Each entry below is to be duplicated precisely.

+++ INPUT MATERIAL

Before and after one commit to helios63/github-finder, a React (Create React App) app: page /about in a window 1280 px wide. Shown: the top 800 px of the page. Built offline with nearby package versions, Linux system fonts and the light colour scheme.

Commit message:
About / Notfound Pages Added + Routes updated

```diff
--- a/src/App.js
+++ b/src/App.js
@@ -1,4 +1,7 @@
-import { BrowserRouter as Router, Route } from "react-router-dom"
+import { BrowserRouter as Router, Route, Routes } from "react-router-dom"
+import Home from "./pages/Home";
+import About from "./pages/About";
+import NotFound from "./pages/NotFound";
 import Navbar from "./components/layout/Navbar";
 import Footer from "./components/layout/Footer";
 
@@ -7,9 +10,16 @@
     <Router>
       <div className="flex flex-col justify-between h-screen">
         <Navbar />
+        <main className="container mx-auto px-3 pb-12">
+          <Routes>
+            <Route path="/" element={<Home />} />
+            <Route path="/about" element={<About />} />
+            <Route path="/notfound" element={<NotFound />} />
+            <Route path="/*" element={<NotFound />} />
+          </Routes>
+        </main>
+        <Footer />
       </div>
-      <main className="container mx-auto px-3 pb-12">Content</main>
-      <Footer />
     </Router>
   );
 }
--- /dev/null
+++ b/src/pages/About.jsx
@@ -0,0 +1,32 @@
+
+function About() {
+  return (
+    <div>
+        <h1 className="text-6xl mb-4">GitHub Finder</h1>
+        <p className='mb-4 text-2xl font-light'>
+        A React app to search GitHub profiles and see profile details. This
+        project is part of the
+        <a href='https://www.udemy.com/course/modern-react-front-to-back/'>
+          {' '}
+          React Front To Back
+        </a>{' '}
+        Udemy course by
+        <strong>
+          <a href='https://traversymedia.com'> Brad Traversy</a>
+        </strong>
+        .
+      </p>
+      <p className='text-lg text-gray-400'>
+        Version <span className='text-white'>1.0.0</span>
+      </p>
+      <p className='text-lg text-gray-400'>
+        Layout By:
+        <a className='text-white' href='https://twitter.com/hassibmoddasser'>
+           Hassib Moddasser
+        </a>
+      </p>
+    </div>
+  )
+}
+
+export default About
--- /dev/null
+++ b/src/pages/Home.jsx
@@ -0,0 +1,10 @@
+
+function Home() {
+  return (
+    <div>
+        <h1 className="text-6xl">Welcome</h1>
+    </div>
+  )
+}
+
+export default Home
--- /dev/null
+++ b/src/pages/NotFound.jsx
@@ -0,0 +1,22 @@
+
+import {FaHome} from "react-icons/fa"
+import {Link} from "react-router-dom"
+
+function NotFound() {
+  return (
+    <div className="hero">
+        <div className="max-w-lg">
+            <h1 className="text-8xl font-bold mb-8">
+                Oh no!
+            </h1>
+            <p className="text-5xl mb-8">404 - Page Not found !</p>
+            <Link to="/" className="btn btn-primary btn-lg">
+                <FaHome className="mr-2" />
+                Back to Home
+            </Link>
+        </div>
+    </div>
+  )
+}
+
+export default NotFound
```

++++++

_OUTPUT OF THE TASK_:
Before and after one commit to helios63/github-finder, a React (Create React App) app: page /about in a window 1280 px wide. Shown: the top 800 px of the page. Built offline with nearby package versions, Linux system fonts and the light colour scheme.

Commit message:
About / Notfound Pages Added + Routes updated

```diff
--- a/src/App.js
+++ b/src/App.js
@@ -1,4 +1,7 @@
-import { BrowserRouter as Router, Route } from "react-router-dom"
+import { BrowserRouter as Router, Route, Routes } from "react-router-dom"
+import Home from "./pages/Home";
+import About from "./pages/About";
+import NotFound from "./pages/NotFound";
 import Navbar from "./components/layout/Navbar";
 import Footer from "./components/layout/Footer";
 
@@ -7,9 +10,16 @@
     <Router>
       <div className="flex flex-col justify-between h-screen">
         <Navbar />
+        <main className="container mx-auto px-3 pb-12">
+          <Routes>
+            <Route path="/" element={<Home />} />
+            <Route path="/about" element={<About />} />
+            <Route path="/notfound" element={<NotFound />} />
+            <Route path="/*" element={<NotFound />} />
+          </Routes>
+        </main>
+        <Footer />
       </div>
-      <main className="container mx-auto px-3 pb-12">Content</main>
-      <Footer />
     </Router>
   );
 }
--- /dev/null
+++ b/src/pages/About.jsx
@@ -0,0 +1,32 @@
+
+function About() {
+  return (
+    <div>
+        <h1 className="text-6xl mb-4">GitHub Finder</h1>
+        <p className='mb-4 text-2xl font-light'>
+        A React app to search GitHub profiles and see profile details. This
+        project is part of the
+        <a href='https://www.udemy.com/course/modern-react-front-to-back/'>
+          {' '}
+          React Front To Back
+        </a>{' '}
+        Udemy course by
+        <strong>
+          <a href='https://traversymedia.com'> Brad Traversy</a>
+        </strong>
+        .
+      </p>
+      <p className='text-lg text-gray-400'>
+        Version <span className='text-white'>1.0.0</span>
+      </p>
+      <p className='text-lg text-gray-400'>
+        Layout By:
+        <a className='text-white' href='https://twitter.com/hassibmoddasser'>
+           Hassib Moddasser
+        </a>
+      </p>
+    </div>
+  )
+}
+
+export default About
--- /dev/null
+++ b/src/pages/Home.jsx
@@ -0,0 +1,10 @@
+
+function Home() {
+  return (
+    <div>
+        <h1 className="text-6xl">Welcome</h1>
+    </div>
+  )
+}
+
+export default Home
--- /dev/null
+++ b/src/pages/NotFound.jsx
@@ -0,0 +1,22 @@
+
+import {FaHome} from "react-icons/fa"
+import {Link} from "react-router-dom"
+
+function NotFound() {
+  return (
+    <div className="hero">
+        <div className="max-w-lg">
+            <h1 className="text-8xl font-bold mb-8">
+                Oh no!
+            </h1>
+            <p className="text-5xl mb-8">404 - Page Not found !</p>
+            <Link to="/" className="btn btn-primary btn-lg">
+                <FaHome className="mr-2" />
+                Back to Home
+            </Link>
+        </div>
+    </div>
+  )
+}
+
+export default NotFound
```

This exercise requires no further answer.